The time period right after a death in the family can be trying. As such, it could be helpful to have someone in charge. Unfortunately, a personal representative has little to no power to act until they are approved by the probate court, which could take a week or more. If the deceased did not indicate who they wanted to be personal representative, the probate court will appoint someone to take on that role. In the meantime, it is up to the family to carry out the wishes of the deceased in regard to burial preferences. However, you should leave the estate property distribution and bill-paying for later on. That is the responsibility of the personal representative.

Work Closely With the Personal Representative

As a loved one, you have certain rights when it comes to working with the personal representative. They must keep you apprised of what is going on with probate and they must work alongside you and the rest of the family when performing certain tasks. For example, some wills leave everything to be divided between two or more parties. When that happens, it is the family who should decide who takes possession of the property and not the personal representative (unless they are also named as a beneficiary).

Understanding Fiduciary Responsibility

The above term seems intimidating but it just means that the personal representative is tasked with taking fair and ethical actions.

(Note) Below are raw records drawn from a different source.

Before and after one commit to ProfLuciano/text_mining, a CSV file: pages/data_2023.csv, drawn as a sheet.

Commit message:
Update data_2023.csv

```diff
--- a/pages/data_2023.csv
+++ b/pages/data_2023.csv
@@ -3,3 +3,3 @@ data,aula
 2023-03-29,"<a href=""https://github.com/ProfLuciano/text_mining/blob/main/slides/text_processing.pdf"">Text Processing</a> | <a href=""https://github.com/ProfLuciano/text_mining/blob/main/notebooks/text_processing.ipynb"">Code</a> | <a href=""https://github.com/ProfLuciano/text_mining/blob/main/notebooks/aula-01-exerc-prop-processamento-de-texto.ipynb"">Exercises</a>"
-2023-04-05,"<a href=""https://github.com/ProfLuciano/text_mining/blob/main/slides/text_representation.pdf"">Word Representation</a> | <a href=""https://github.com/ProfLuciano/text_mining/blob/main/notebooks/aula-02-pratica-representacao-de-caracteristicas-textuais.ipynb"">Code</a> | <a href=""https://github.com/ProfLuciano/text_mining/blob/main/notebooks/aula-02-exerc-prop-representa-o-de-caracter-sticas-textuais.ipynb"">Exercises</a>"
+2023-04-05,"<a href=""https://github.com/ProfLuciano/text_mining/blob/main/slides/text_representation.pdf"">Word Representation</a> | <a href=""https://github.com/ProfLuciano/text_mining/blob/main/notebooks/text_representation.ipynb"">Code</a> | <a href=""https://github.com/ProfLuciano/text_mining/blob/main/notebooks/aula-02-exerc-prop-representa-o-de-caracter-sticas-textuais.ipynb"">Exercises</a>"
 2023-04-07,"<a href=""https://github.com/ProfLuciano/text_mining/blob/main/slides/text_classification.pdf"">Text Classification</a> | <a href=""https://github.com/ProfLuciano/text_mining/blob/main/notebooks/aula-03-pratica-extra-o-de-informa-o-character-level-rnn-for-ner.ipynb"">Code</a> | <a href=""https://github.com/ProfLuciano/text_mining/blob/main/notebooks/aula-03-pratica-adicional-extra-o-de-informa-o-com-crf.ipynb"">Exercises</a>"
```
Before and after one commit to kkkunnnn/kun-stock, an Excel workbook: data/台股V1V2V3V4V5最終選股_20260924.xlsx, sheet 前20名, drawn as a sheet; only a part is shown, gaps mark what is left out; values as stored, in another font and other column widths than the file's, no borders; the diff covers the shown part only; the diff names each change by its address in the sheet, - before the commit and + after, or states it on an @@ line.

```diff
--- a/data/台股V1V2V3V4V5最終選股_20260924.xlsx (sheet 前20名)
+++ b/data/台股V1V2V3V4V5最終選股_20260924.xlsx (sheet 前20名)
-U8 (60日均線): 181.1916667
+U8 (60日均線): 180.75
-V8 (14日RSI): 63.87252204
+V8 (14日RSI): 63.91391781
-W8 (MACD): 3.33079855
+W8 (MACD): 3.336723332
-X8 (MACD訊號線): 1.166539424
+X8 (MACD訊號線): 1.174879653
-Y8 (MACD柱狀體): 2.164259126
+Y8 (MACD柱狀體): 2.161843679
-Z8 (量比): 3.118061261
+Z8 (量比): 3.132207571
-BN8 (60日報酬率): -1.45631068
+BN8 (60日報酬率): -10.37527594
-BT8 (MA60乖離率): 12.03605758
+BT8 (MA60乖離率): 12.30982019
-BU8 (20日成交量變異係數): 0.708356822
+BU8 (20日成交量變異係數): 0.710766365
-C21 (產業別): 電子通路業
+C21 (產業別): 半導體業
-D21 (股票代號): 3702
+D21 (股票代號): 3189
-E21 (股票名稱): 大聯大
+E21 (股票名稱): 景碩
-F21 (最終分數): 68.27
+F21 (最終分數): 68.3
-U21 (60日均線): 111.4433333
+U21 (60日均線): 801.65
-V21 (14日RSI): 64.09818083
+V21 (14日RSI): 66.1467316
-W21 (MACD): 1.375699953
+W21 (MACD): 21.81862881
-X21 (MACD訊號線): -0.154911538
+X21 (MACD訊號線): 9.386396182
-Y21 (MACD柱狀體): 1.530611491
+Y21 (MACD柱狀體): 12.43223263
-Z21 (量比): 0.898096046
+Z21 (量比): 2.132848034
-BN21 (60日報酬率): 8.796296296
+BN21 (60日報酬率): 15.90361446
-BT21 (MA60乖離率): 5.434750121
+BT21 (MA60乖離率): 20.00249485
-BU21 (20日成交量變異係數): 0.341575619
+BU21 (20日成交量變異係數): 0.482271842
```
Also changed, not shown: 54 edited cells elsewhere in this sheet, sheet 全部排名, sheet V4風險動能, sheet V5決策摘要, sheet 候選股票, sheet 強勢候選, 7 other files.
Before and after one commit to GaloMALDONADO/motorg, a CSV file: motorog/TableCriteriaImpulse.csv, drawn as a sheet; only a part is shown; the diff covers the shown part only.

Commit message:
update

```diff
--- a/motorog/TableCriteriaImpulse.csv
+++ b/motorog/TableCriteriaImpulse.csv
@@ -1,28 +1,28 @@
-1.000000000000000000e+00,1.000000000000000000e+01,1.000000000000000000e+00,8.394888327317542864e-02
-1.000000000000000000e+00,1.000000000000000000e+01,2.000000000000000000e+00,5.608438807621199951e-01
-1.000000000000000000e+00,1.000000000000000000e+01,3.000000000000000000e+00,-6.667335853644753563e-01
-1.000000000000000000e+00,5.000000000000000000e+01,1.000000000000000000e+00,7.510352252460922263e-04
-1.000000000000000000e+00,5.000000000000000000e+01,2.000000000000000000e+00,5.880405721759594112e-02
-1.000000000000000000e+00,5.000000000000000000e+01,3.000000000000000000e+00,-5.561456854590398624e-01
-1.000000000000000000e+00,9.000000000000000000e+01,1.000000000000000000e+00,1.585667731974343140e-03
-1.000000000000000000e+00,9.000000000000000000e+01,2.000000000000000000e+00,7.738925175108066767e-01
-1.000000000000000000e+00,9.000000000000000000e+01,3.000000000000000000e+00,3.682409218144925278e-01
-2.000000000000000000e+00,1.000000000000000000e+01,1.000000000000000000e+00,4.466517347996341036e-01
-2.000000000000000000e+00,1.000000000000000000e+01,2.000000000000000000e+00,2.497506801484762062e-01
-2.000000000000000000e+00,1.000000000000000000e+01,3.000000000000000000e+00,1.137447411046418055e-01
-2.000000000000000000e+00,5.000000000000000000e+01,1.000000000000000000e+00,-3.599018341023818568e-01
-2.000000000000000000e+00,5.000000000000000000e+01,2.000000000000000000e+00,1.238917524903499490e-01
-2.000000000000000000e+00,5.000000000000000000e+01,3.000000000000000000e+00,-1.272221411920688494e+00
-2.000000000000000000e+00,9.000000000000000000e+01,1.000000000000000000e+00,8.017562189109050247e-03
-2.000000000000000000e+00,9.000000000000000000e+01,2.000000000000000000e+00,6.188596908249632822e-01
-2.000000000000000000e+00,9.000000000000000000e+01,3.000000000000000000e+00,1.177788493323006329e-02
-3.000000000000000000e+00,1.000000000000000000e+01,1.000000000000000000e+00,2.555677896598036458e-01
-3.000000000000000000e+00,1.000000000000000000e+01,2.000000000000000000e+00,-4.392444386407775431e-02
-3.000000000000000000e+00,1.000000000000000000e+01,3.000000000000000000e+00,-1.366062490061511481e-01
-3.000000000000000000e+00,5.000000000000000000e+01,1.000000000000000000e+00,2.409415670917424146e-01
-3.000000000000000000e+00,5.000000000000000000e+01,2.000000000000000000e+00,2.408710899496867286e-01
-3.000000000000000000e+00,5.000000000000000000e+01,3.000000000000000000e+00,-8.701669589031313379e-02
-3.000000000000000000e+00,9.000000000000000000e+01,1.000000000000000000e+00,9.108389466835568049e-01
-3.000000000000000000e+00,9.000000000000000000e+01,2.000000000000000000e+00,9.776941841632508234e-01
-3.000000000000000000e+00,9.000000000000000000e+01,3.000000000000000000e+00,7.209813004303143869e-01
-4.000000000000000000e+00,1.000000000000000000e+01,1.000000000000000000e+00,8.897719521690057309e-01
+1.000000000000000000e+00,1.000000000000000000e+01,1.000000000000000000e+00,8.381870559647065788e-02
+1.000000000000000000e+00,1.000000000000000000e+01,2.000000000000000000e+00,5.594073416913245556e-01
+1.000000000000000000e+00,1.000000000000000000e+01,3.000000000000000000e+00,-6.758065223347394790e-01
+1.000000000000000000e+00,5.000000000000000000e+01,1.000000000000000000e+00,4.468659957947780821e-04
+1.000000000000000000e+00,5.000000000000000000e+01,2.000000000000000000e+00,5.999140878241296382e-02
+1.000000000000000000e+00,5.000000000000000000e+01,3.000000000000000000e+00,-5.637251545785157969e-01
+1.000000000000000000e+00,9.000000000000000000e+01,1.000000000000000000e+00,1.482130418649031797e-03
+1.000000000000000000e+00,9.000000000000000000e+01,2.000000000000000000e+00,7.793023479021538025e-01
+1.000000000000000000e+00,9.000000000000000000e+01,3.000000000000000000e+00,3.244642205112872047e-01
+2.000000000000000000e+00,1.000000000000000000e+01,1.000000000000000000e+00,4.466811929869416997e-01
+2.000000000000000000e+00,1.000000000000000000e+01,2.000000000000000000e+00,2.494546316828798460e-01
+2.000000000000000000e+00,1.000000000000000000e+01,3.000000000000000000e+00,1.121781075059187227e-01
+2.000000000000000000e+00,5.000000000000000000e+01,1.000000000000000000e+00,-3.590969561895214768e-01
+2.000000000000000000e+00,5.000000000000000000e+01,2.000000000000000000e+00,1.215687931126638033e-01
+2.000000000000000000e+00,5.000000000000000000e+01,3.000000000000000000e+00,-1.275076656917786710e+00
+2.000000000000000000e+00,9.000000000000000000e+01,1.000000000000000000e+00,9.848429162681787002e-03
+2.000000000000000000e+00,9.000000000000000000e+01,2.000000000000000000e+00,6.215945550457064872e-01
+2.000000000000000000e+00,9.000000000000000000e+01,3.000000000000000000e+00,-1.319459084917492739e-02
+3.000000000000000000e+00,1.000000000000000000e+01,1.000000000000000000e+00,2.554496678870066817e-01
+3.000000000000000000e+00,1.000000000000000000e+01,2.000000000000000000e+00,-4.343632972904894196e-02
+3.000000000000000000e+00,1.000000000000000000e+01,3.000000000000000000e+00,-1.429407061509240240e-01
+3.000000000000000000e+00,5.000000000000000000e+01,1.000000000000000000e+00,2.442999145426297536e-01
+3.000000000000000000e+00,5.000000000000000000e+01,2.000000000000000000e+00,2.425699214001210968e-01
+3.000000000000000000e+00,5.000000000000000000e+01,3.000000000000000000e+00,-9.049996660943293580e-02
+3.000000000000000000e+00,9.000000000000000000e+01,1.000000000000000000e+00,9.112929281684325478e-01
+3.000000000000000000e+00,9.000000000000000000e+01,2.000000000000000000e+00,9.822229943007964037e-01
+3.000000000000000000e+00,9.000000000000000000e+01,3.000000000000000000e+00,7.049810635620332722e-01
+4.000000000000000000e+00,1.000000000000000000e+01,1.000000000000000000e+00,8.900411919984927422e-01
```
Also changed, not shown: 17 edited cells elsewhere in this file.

When it comes to overseeing estates, the personal representative cannot act in ways that benefit themselves primarily at the detriment of other concerned parties. For example, they cannot take or sell estate assets for their own enrichment.

When Things Seem Wrong, Take Action

Most personal representatives do their jobs to the best of their ability but it's important to keep a watchful eye on things. If you note actions by the personal representative that seems unfair, fraudulent, or just plain wrong, take action. Speak first to the estate lawyer. If you are still worried, consider hiring your own lawyer for help with an estate issue.

To learn more about the duties and the limits of a personal representative's power, speak to an estate attorney. An estate planning attorney can provide more information.